**WHAT IS REQUIRED:** Where the string "mainwindow" occurs in a line of the data below, that line should be copied.

[Stored data]
⁂

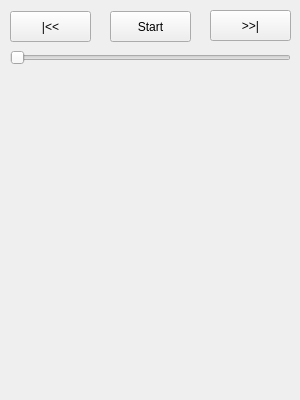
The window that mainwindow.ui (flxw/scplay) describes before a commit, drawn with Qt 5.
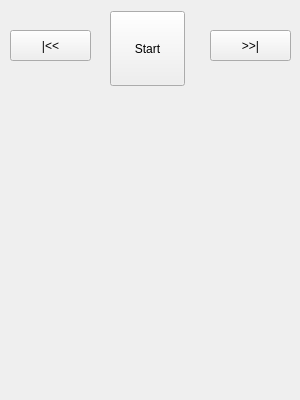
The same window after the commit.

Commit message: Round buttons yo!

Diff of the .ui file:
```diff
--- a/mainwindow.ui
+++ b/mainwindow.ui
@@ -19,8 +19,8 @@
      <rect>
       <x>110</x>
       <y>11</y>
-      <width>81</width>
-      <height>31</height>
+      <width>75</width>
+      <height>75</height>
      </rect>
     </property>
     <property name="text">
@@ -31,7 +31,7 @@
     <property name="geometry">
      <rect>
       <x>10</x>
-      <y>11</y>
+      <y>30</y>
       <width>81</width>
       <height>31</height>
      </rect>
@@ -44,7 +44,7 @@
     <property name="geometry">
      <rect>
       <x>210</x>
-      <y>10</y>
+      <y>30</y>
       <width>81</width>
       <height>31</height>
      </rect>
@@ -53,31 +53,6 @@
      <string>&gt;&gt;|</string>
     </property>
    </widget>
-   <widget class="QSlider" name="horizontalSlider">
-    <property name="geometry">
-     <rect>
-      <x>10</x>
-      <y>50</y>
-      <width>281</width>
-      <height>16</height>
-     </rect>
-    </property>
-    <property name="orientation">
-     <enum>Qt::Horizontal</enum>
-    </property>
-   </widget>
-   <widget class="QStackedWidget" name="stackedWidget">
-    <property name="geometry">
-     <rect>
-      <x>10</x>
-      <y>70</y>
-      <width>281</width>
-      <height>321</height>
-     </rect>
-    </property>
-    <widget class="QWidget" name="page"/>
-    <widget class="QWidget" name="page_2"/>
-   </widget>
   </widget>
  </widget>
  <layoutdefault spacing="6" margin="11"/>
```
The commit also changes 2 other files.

⁂

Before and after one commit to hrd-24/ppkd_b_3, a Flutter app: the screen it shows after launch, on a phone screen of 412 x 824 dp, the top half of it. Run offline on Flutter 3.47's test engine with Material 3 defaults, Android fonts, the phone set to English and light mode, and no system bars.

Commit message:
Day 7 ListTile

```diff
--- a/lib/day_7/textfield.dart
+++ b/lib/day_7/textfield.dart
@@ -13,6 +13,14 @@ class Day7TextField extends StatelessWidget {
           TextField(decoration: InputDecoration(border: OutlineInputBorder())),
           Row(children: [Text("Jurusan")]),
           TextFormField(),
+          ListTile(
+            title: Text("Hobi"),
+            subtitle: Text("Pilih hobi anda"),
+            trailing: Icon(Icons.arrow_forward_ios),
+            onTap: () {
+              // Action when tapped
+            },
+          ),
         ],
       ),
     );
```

⁂

**REPLY:**
The window that mainwindow.ui (flxw/scplay) describes before a commit, drawn with Qt 5.
--- a/mainwindow.ui
+++ b/mainwindow.ui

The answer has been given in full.